Myanmar’s army and its ethnic army foes in the decades-long conflict in Myanmar’s Shan state have both committed human rights abuses against civilians, Amnesty International said in a report on Thursday.
In Caught in the Middle: Abuses Against Civilians Amid Conflict in Myanmar’s Northern Shan State, the London-based Amnesty found that “the Myanmar military subjects civilians to arbitrary detention, often arresting men and boys on the basis of their ethnic identity and a perceived link with a particular armed group.”
It also accused the military of torturing those it detained, holding detainees for three months without access to lawyers, subjecting detainees to forced labor, firing weapons in civilian areas, killing and injuring civilians, and damaging homes and property.
The report identified Myanmar’s 99th Light Infantry Division as a repeat offender, saying the elite unit was implicated by Amnesty International and the U.N. Fact-Finding Mission and other groups in committing atrocities that include mass deportation, murder, rape, and the burning of homes against Rohingya Muslims when it was stationed in western Rakhine state in 2017.
“The fact that less than 18 months after these crimes, soldiers from the same division were committing new violations – including crimes under international law – highlights once again the need for the international community to take action and ensure that those responsible do not continue to enjoy immunity for their crimes,” the report said.
Nicholas Bequelin, Amnesty International’s Director for East and Southeast Asia said the report “highlights the urgency of international action to hold Myanmar’s military – not least its senior generals – accountable.”
The three ethnic groups that make up the Brotherhood Alliance fighting in northern Shan state were also found by the report to have abducted civilians, subjecting civilians to forced labor, and “widespread ‘taxation’ and extortion.”
No denial from Tatmadaw
Myanmar’s military, known in Myanmar as Tatmadaw, did not reject the report’s findings but said that they are internally disciplining rights abuses within their ranks.
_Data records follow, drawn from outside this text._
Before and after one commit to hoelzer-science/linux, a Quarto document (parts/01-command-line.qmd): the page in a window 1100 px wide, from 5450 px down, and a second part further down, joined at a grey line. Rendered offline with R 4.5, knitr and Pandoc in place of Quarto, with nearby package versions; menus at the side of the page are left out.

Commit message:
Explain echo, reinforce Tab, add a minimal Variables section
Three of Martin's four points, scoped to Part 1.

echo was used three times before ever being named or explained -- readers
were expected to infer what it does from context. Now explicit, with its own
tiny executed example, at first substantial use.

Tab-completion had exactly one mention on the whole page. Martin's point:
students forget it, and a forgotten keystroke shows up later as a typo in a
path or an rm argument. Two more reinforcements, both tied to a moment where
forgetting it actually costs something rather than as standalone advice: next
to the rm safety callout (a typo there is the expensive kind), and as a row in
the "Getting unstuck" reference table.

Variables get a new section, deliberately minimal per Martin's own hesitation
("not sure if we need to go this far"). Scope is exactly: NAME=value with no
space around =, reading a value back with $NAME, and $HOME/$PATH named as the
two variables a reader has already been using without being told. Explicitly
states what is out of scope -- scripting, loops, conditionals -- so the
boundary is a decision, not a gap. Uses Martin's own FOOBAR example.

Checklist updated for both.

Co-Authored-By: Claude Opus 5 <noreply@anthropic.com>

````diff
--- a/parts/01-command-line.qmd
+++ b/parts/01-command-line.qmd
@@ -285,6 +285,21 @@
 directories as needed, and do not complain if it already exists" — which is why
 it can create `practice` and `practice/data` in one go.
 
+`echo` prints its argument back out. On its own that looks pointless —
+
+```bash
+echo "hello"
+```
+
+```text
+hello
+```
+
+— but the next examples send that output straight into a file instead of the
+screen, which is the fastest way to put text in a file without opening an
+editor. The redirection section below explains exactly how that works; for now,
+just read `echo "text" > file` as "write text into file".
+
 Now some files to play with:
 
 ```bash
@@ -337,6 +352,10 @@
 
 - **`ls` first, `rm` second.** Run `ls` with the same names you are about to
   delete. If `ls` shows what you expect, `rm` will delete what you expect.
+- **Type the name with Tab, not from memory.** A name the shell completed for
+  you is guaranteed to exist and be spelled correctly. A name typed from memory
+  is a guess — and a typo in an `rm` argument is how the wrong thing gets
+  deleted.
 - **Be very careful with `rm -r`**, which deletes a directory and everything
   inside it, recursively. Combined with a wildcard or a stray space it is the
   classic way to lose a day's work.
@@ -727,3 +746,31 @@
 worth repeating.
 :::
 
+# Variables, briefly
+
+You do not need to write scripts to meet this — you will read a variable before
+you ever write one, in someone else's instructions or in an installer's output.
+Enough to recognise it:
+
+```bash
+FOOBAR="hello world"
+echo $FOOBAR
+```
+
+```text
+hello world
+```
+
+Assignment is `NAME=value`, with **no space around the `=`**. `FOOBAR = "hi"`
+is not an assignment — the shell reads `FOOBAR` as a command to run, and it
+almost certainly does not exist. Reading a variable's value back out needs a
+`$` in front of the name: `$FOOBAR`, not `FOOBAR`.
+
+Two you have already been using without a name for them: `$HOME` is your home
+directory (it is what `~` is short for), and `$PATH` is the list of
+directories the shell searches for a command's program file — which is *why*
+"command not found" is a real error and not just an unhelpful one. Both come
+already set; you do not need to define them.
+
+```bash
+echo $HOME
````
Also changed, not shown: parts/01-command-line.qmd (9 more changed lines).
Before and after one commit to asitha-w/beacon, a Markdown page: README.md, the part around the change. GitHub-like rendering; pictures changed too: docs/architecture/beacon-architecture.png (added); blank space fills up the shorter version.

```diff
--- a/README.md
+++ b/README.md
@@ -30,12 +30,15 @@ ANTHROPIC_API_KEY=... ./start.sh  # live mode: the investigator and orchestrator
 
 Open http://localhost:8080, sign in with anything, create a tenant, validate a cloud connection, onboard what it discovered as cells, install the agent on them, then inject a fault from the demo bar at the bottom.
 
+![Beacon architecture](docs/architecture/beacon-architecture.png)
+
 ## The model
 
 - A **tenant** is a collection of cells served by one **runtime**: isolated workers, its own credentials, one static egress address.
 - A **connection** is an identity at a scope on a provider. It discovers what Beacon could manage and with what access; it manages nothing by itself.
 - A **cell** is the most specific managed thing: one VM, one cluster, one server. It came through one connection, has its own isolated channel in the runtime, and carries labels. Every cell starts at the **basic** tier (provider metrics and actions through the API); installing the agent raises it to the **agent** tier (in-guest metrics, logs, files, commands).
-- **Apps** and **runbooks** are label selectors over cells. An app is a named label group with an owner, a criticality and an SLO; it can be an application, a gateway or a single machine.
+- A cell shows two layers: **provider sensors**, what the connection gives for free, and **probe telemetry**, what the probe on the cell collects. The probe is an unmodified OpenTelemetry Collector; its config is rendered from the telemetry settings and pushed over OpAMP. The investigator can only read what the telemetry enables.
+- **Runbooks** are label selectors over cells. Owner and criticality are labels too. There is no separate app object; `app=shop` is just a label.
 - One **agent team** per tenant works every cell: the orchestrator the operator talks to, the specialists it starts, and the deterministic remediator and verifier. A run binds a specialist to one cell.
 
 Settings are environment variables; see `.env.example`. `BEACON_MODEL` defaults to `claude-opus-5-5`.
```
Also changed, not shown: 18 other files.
Meanwhile one of the three ethnic insurgent groups denied committing abuses alleged by the report.
“We will not refute these accusations since this is not the first time [we have been accused]. Instead, we will only talk about what the military has done in response to the alleged human rights violations,” said Brigadier General Zaw Min Tun from the military’s information committee.
“We have been taking actions against military personnel when they commit rights violations or break the law,” added the military spokesperson.
He added that the military’s legal division has been working on providing education to soldiers on human rights violations and laws related to military activities, saying that this type of education is necessary to build a modern fighting force.
Ethnic group claims innocence
Ta’ang National Liberation Army (TNLA) spokesperson Major Mai Aik Kyaw denied that the TNLA used forced labor, arbitrarily arrested people or tortured them.
“We don’t have any policy, nor have we ever given orders to use [forced labor,]” he said.
“We don’t know where [Amnesty International] gathered the data to make these accusations,” he added.
RFA attempted to contact several other ethnic armed groups implicated in the report, including the Kachin Independence Army (KIA), the Shan State Army - North (RCSS/SSA) and the Shan State Army - South (SSPP/SSA), but were unable to reach them as of Thursday evening.
Records provided by the local Ta’ang Women’s Organization (TWO) document over 30 cases of forced labor, arbitrary arrests, tortures and civilian abductions in 2019.
In many cases, the civilians are not aware of their rights and are made to feel like they have a responsibility to their assailants, according to TWO spokesperson Lue Chee Sawar.
She said the Myanmar military was the organization that was most guilty of rights violations.
“The ethnic armed groups are only second to them,” she said.
“We have witnessed many cases where justice was never served. We would like to see special investigations into these cases, both on the military and the ethnic armed groups. We also welcome the international community to push the authorities to take action,” the spokesperson said.
Ongoing clashes in northern Shan state have violated a unilateral truce called by the Brotherhood Alliance of three ethnic armies, comprising the TNLA, Arakan Army (AA), and Myanmar National Democratic Alliance Army (MNDAA), which runs to the end of the year to give them time to engage in peace negotiations with the Myanmar military.
A temporary unilateral truce called by the Myanmar Army in five military command regions, including Shan state, in December 2018, expired in September.
For most of seven decades since Myanmar, formerly known as Burma, gained independence from Britain in 1948, the country has been under various forms of military dictatorship and been engaged in war with ethnic armies on many of its borders. The army still plays a dominant role in national affairs.
Reported by Nay Myo Htun for RFA’s Myanmar Service. Translated by Ye Kaung Myint Maung. Written in English by Eugene Whong.